Ukraine laid the mines as part of its war defence, but under the deal pilots will guide ships through safe channels.

There was no sign of a let-up in fighting as the war entered its sixth month on Sunday.

While the main theatre of combat has been the eastern region of Donbas, Mr Zelenskyy said in video posted late on Saturday that Ukrainian forces were moving "step by step" into the occupied eastern Black Sea region of Kherson.

The Ukrainian military reported Russian shelling in the north, south and east, and again referred to Russian operations paving the way for an assault on Bakhmut in the Donbas region in the east.

The air force command said its forces had early on Sunday shot down three Russian Kalibr cruise missiles fired from the Black Sea and aimed at the western Khmelnytskiy region.

As Russia’s invasion of Ukraine drags into its sixth month, there was talk of more weapons being donated to Kyiv.

The head of the US House Armed Services Committee said the US and its allies could provide as many as 25 to 30 multiple-launch rocket launch systems to Ukraine, including ones already sent.

Representative Adam Smith outlined the plans to US-government operated Radio Free Europe. The US HIMARS and similar systems have been effect in targeting Russian arms depots and other targets in recent weeks.

Ukraine has requested at least 50 of the systems for defence and more for offensive operations. The US has delivered a dozen and approved four more in a new $270 million (£224 million) military aid package announced Friday. “It is not a fact that our arsenal has 50 of these units,” Mr Smith said.

Bridget Brink, the US ambassador to Ukraine, said assistance would continue “for as long as it takes.”

Meanwhile, the closure of the Jewish Agency’s office in Russia would be a serious event that would affect Israel’s relations with Moscow, Israeli Prime Minister Yair Lapid said.

Russian authorities last week asked a Moscow court to liquidate a prominent group handling the emigration of Jews to Israel.
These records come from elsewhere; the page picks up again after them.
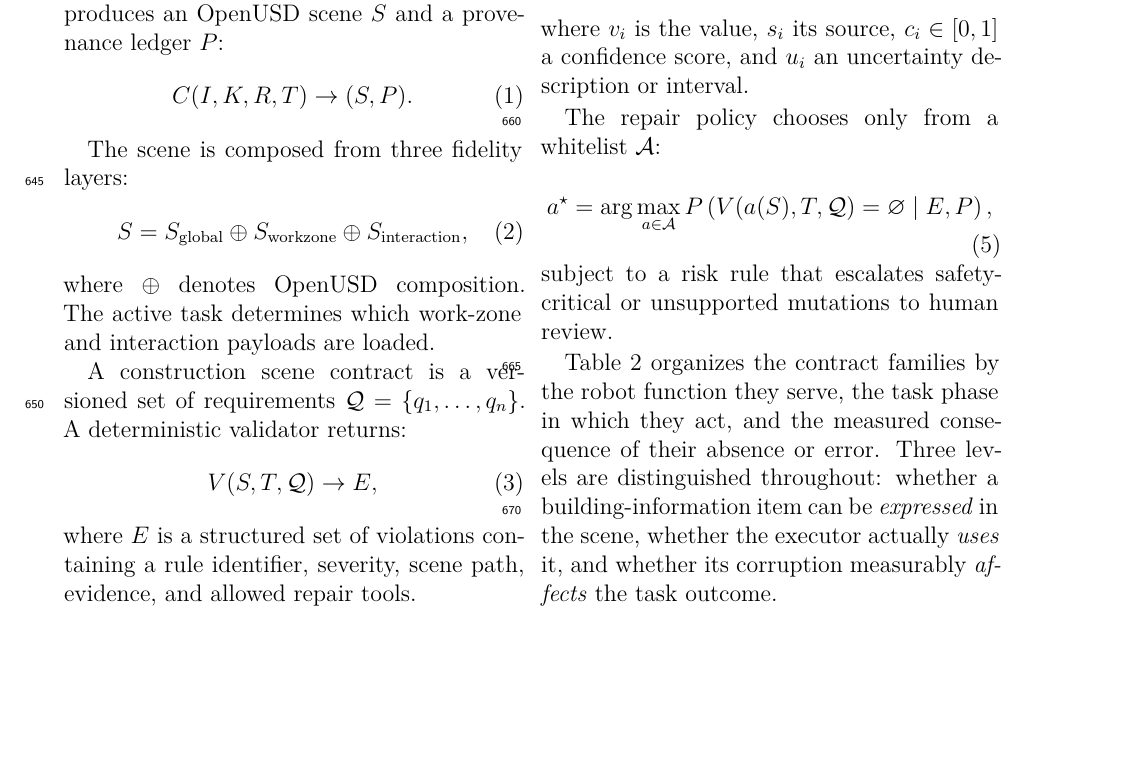
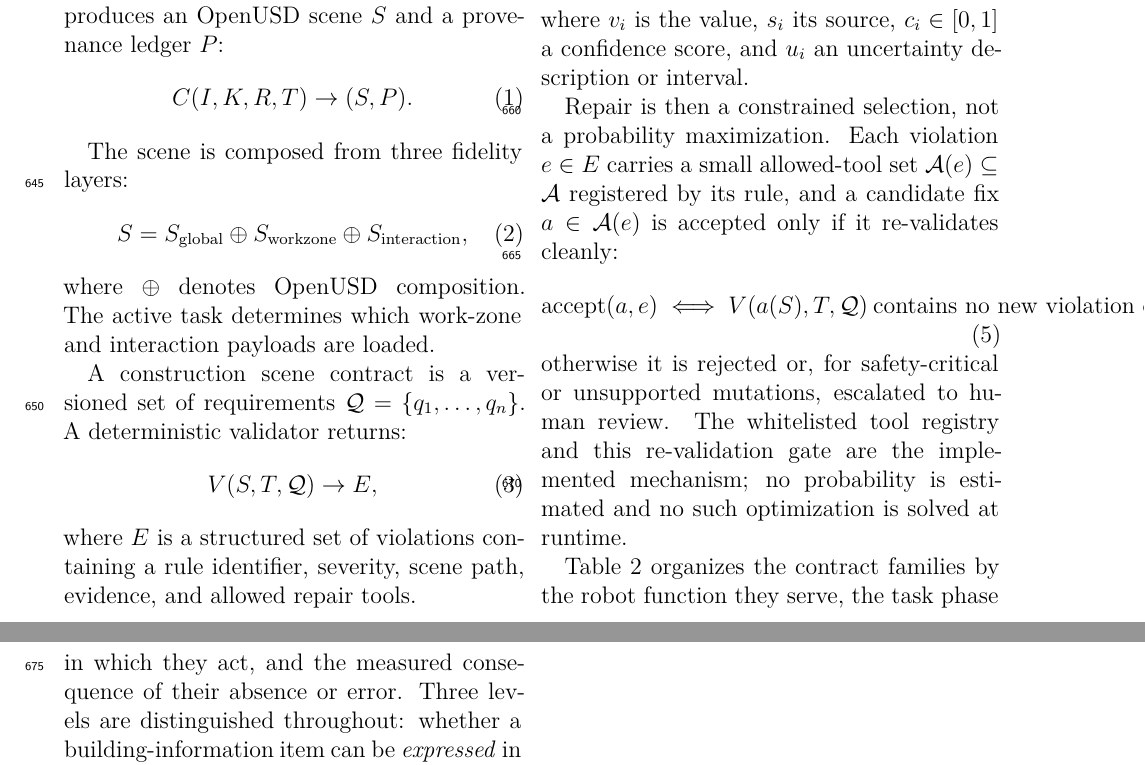
Before and after one commit to aizhuyu/construction-scene-ready, a LaTeX paper (paper/manuscript.tex, which reads paper/sections/03-problem-definition.tex): part of page 11 of 44 before the commit and two parts of pages 11 and 12 of 46 after it, the two joined at a grey line, cut so that both start at the same text, the shorter picture padded with empty space. Compiled offline with XeLaTeX.

Commit message:
Eq(5) repair rewritten as constrained selection matching rule-tool registry (no probability optimization)

```diff
--- a/paper/sections/03-problem-definition.tex
+++ b/paper/sections/03-problem-definition.tex
@@ -31,13 +31,18 @@ For every critical generated property \(p_i\), the compiler stores:
 where \(v_i\) is the value, \(s_i\) its source, \(c_i\in[0,1]\) a confidence
 score, and \(u_i\) an uncertainty description or interval.
 
-The repair policy chooses only from a whitelist \(\mathcal{A}\):
+Repair is then a constrained selection, not a probability maximization. Each
+violation \(e\in E\) carries a small allowed-tool set
+\(\mathcal{A}(e)\subseteq\mathcal{A}\) registered by its rule, and a candidate
+fix \(a\in\mathcal{A}(e)\) is accepted only if it re-validates cleanly:
 \begin{equation}
-  a^\star = \arg\max_{a\in\mathcal{A}}
-  P\left(V(a(S),T,\mathcal{Q})=\varnothing \mid E,P\right),
+  \mathrm{accept}(a,e) \iff V(a(S),T,\mathcal{Q}) \ \text{contains no new
+  violation of } e\text{'s rule},
 \end{equation}
-subject to a risk rule that escalates safety-critical or unsupported mutations
-to human review.
+otherwise it is rejected or, for safety-critical or unsupported mutations,
+escalated to human review. The whitelisted tool registry and this
+re-validation gate are the implemented mechanism; no probability is estimated
+and no such optimization is solved at runtime.
 
 
 
```
Also changed, not shown: paper/manuscript.pdf.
A preliminary hearing is set for Thursday.

Updated: July 24, 2022, 1:59 PM